■ The task:
If a record holds a picture, skip the picture but print everything else exactly.

■ Dataset excerpts:

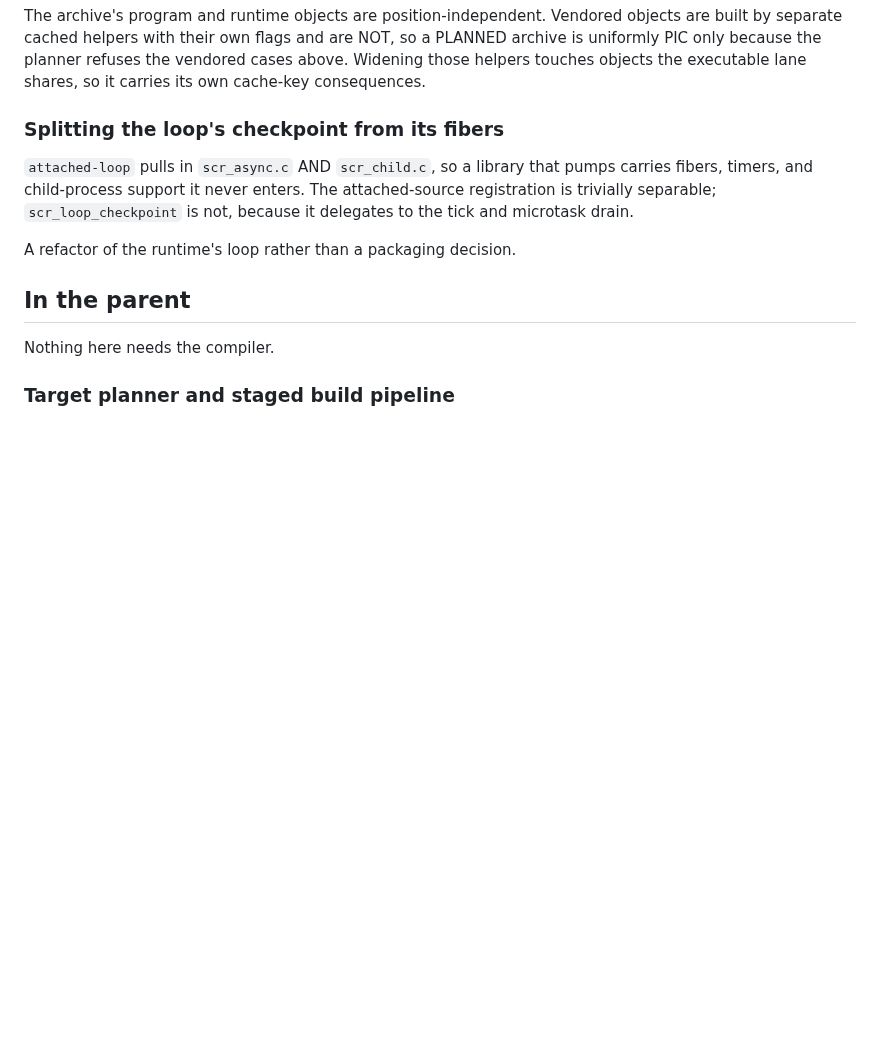
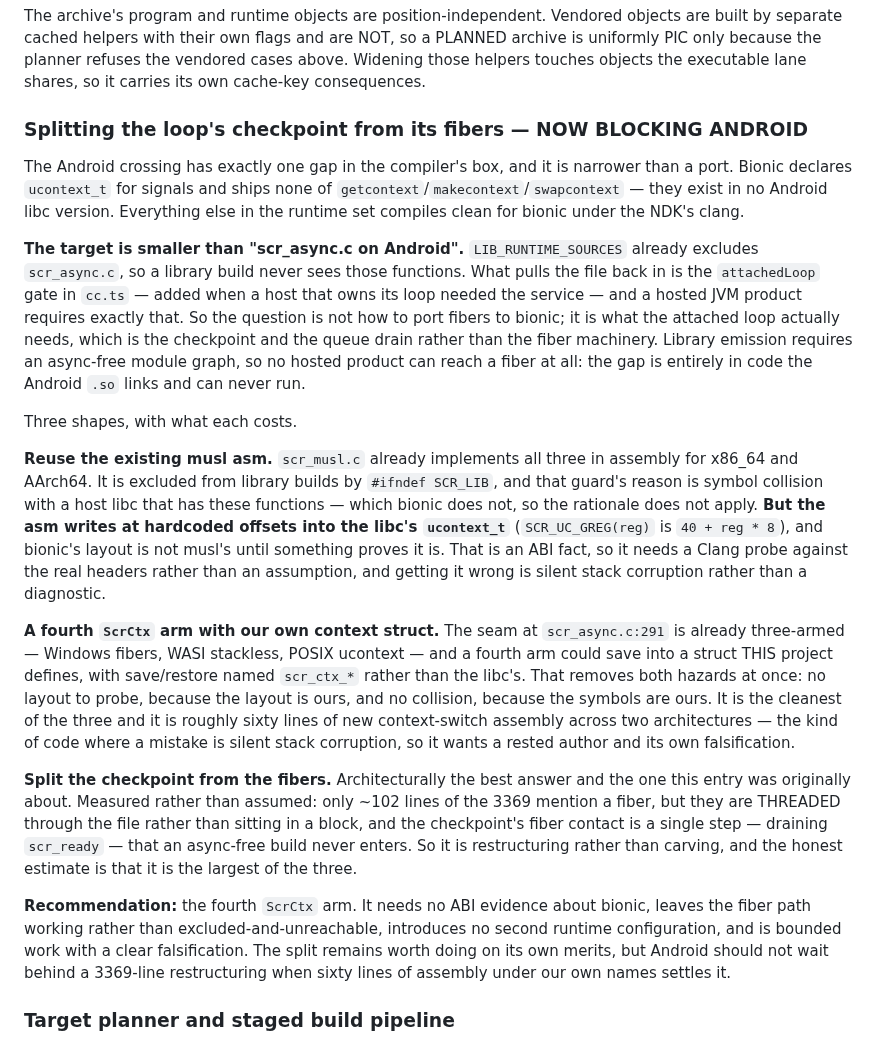
Before and after one commit to AkisArou/native-typescript, a Markdown page: docs/open-work.md, the part around the change. Rendered like a GitHub page; blank space fills up the shorter version.

Commit message:
Size the one Android gap, and find it is narrower than a port
The JVM track's bionic reconnaissance found exactly one gap in the compiler's
box: getcontext, makecontext and swapcontext exist in no Android libc, and
scr_async.c rides all three.

The target is smaller than that framing suggests, and the correction matters
for choosing a fix. LIB_RUNTIME_SOURCES already excludes scr_async.c, so a
library build never sees those functions. What pulls the file back in is the
attachedLoop gate — added when a host that owns its loop needed the service —
and a hosted JVM product requires exactly that. So the question is not porting
fibers to bionic; it is what the attached loop needs, which is the checkpoint
and the queue drain. Library emission requires an async-free graph, so the gap
sits entirely in code the Android .so links and can never run.

Three shapes recorded with what each actually costs, two of them measured
rather than estimated. Reusing the existing musl assembly is tempting and is
the one with a hidden ABI dependency: it writes at hardcoded offsets into the
libc's ucontext_t, and bionic's layout is not musl's until a probe says so —
an assumption whose failure is silent stack corruption. Splitting the
checkpoint from the fibers is architecturally best and is restructuring rather
than carving: only ~102 of 3369 lines mention a fiber, but they are threaded
through rather than blocked together.

The recommendation is a fourth ScrCtx arm saving into a struct this project
defines, with save and restore under our own names. No layout to probe because
the layout is ours, no collision because the symbols are ours, no second
runtime configuration, and the fiber path keeps working rather than being
excluded and unreachable. It is roughly sixty lines of context-switch assembly
across two architectures — bounded, but the kind of code where a mistake is
silent stack corruption, so it is written deliberately rather than at the end
of a long session.

Co-Authored-By: Claude Opus 5 <noreply@anthropic.com>
Claude-Session: https://claude.ai/code/session_01CYdxX1b28DDXnmAJ6pvmuL

```diff
--- a/docs/open-work.md
+++ b/docs/open-work.md
@@ -281,18 +281,60 @@ NOT, so a PLANNED archive is uniformly PIC only because the planner refuses
 the vendored cases above. Widening those helpers touches objects the
 executable lane shares, so it carries its own cache-key consequences.
 
-### Splitting the loop's checkpoint from its fibers
+### Splitting the loop's checkpoint from its fibers — NOW BLOCKING ANDROID
 
-`attached-loop` pulls in `scr_async.c` AND `scr_child.c`, so a library that
-pumps carries fibers, timers, and child-process support it never enters. The
-attached-source registration is trivially separable; `scr_loop_checkpoint`
-is not, because it delegates to the tick and microtask drain.
+The Android crossing has exactly one gap in the compiler's box, and it is
+narrower than a port. Bionic declares `ucontext_t` for signals and ships none
+of `getcontext`/`makecontext`/`swapcontext` — they exist in no Android libc
+version. Everything else in the runtime set compiles clean for bionic under the
+NDK's clang.
 
-A refactor of the runtime's loop rather than a packaging decision.
+**The target is smaller than "scr_async.c on Android".** `LIB_RUNTIME_SOURCES`
+already excludes `scr_async.c`, so a library build never sees those functions.
+What pulls the file back in is the `attachedLoop` gate in `cc.ts` — added when
+a host that owns its loop needed the service — and a hosted JVM product
+requires exactly that. So the question is not how to port fibers to bionic; it
+is what the attached loop actually needs, which is the checkpoint and the queue
+drain rather than the fiber machinery. Library emission requires an async-free
+module graph, so no hosted product can reach a fiber at all: the gap is
+entirely in code the Android `.so` links and can never run.
 
-## In the parent
+Three shapes, with what each costs.
 
-Nothing here needs the compiler.
+**Reuse the existing musl asm.** `scr_musl.c` already implements all three in
+assembly for x86_64 and AArch64. It is excluded from library builds by
+`#ifndef SCR_LIB`, and that guard's reason is symbol collision with a host libc
+that has these functions — which bionic does not, so the rationale does not
+apply. **But the asm writes at hardcoded offsets into the libc's `ucontext_t`**
+(`SCR_UC_GREG(reg)` is `40 + reg * 8`), and bionic's layout is not musl's until
+something proves it is. That is an ABI fact, so it needs a Clang probe against
+the real headers rather than an assumption, and getting it wrong is silent
+stack corruption rather than a diagnostic.
+
+**A fourth `ScrCtx` arm with our own context struct.** The seam at
+`scr_async.c:291` is already three-armed — Windows fibers, WASI stackless,
+POSIX ucontext — and a fourth arm could save into a struct THIS project
+defines, with save/restore named `scr_ctx_*` rather than the libc's. That
+removes both hazards at once: no layout to probe, because the layout is ours,
+and no collision, because the symbols are ours. It is the cleanest of the
+three and it is roughly sixty lines of new context-switch assembly across two
+architectures — the kind of code where a mistake is silent stack corruption,
+so it wants a rested author and its own falsification.
+
+**Split the checkpoint from the fibers.** Architecturally the best answer and
+the one this entry was originally about. Measured rather than assumed: only
+~102 lines of the 3369 mention a fiber, but they are THREADED through the file
+rather than sitting in a block, and the checkpoint's fiber contact is a single
+step — draining `scr_ready` — that an async-free build never enters. So it is
+restructuring rather than carving, and the honest estimate is that it is the
+largest of the three.
+
+**Recommendation:** the fourth `ScrCtx` arm. It needs no ABI evidence about
+bionic, leaves the fiber path working rather than excluded-and-unreachable,
+introduces no second runtime configuration, and is bounded work with a clear
+falsification. The split remains worth doing on its own merits, but Android
+should not wait behind a 3369-line restructuring when sixty lines of assembly
+under our own names settles it.
 
 ### Target planner and staged build pipeline
 
```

■ Answer below:
Before and after one commit to AkisArou/native-typescript, a Markdown page: docs/open-work.md, the part around the change. Rendered like a GitHub page; blank space fills up the shorter version.

Commit message:
Size the one Android gap, and find it is narrower than a port
The JVM track's bionic reconnaissance found exactly one gap in the compiler's
box: getcontext, makecontext and swapcontext exist in no Android libc, and
scr_async.c rides all three.

The target is smaller than that framing suggests, and the correction matters
for choosing a fix. LIB_RUNTIME_SOURCES already excludes scr_async.c, so a
library build never sees those functions. What pulls the file back in is the
attachedLoop gate — added when a host that owns its loop needed the service —
and a hosted JVM product requires exactly that. So the question is not porting
fibers to bionic; it is what the attached loop needs, which is the checkpoint
and the queue drain. Library emission requires an async-free graph, so the gap
sits entirely in code the Android .so links and can never run.

Three shapes recorded with what each actually costs, two of them measured
rather than estimated. Reusing the existing musl assembly is tempting and is
the one with a hidden ABI dependency: it writes at hardcoded offsets into the
libc's ucontext_t, and bionic's layout is not musl's until a probe says so —
an assumption whose failure is silent stack corruption. Splitting the
checkpoint from the fibers is architecturally best and is restructuring rather
than carving: only ~102 of 3369 lines mention a fiber, but they are threaded
through rather than blocked together.

The recommendation is a fourth ScrCtx arm saving into a struct this project
defines, with save and restore under our own names. No layout to probe because
the layout is ours, no collision because the symbols are ours, no second
runtime configuration, and the fiber path keeps working rather than being
excluded and unreachable. It is roughly sixty lines of context-switch assembly
across two architectures — bounded, but the kind of code where a mistake is
silent stack corruption, so it is written deliberately rather than at the end
of a long session.

Co-Authored-By: Claude Opus 5 <noreply@anthropic.com>
Claude-Session: https://claude.ai/code/session_01CYdxX1b28DDXnmAJ6pvmuL

```diff
--- a/docs/open-work.md
+++ b/docs/open-work.md
@@ -281,18 +281,60 @@ NOT, so a PLANNED archive is uniformly PIC only because the planner refuses
 the vendored cases above. Widening those helpers touches objects the
 executable lane shares, so it carries its own cache-key consequences.
 
-### Splitting the loop's checkpoint from its fibers
+### Splitting the loop's checkpoint from its fibers — NOW BLOCKING ANDROID
 
-`attached-loop` pulls in `scr_async.c` AND `scr_child.c`, so a library that
-pumps carries fibers, timers, and child-process support it never enters. The
-attached-source registration is trivially separable; `scr_loop_checkpoint`
-is not, because it delegates to the tick and microtask drain.
+The Android crossing has exactly one gap in the compiler's box, and it is
+narrower than a port. Bionic declares `ucontext_t` for signals and ships none
+of `getcontext`/`makecontext`/`swapcontext` — they exist in no Android libc
+version. Everything else in the runtime set compiles clean for bionic under the
+NDK's clang.
 
-A refactor of the runtime's loop rather than a packaging decision.
+**The target is smaller than "scr_async.c on Android".** `LIB_RUNTIME_SOURCES`
+already excludes `scr_async.c`, so a library build never sees those functions.
+What pulls the file back in is the `attachedLoop` gate in `cc.ts` — added when
+a host that owns its loop needed the service — and a hosted JVM product
+requires exactly that. So the question is not how to port fibers to bionic; it
+is what the attached loop actually needs, which is the checkpoint and the queue
+drain rather than the fiber machinery. Library emission requires an async-free
+module graph, so no hosted product can reach a fiber at all: the gap is
+entirely in code the Android `.so` links and can never run.
 
-## In the parent
+Three shapes, with what each costs.
 
-Nothing here needs the compiler.
+**Reuse the existing musl asm.** `scr_musl.c` already implements all three in
+assembly for x86_64 and AArch64. It is excluded from library builds by
+`#ifndef SCR_LIB`, and that guard's reason is symbol collision with a host libc
+that has these functions — which bionic does not, so the rationale does not
+apply. **But the asm writes at hardcoded offsets into the libc's `ucontext_t`**
+(`SCR_UC_GREG(reg)` is `40 + reg * 8`), and bionic's layout is not musl's until
+something proves it is. That is an ABI fact, so it needs a Clang probe against
+the real headers rather than an assumption, and getting it wrong is silent
+stack corruption rather than a diagnostic.
+
+**A fourth `ScrCtx` arm with our own context struct.** The seam at
+`scr_async.c:291` is already three-armed — Windows fibers, WASI stackless,
+POSIX ucontext — and a fourth arm could save into a struct THIS project
+defines, with save/restore named `scr_ctx_*` rather than the libc's. That
+removes both hazards at once: no layout to probe, because the layout is ours,
+and no collision, because the symbols are ours. It is the cleanest of the
+three and it is roughly sixty lines of new context-switch assembly across two
+architectures — the kind of code where a mistake is silent stack corruption,
+so it wants a rested author and its own falsification.
+
+**Split the checkpoint from the fibers.** Architecturally the best answer and
+the one this entry was originally about. Measured rather than assumed: only
+~102 lines of the 3369 mention a fiber, but they are THREADED through the file
+rather than sitting in a block, and the checkpoint's fiber contact is a single
+step — draining `scr_ready` — that an async-free build never enters. So it is
+restructuring rather than carving, and the honest estimate is that it is the
+largest of the three.
+
+**Recommendation:** the fourth `ScrCtx` arm. It needs no ABI evidence about
+bionic, leaves the fiber path working rather than excluded-and-unreachable,
+introduces no second runtime configuration, and is bounded work with a clear
+falsification. The split remains worth doing on its own merits, but Android
+should not wait behind a 3369-line restructuring when sixty lines of assembly
+under our own names settles it.
 
 ### Target planner and staged build pipeline
 
```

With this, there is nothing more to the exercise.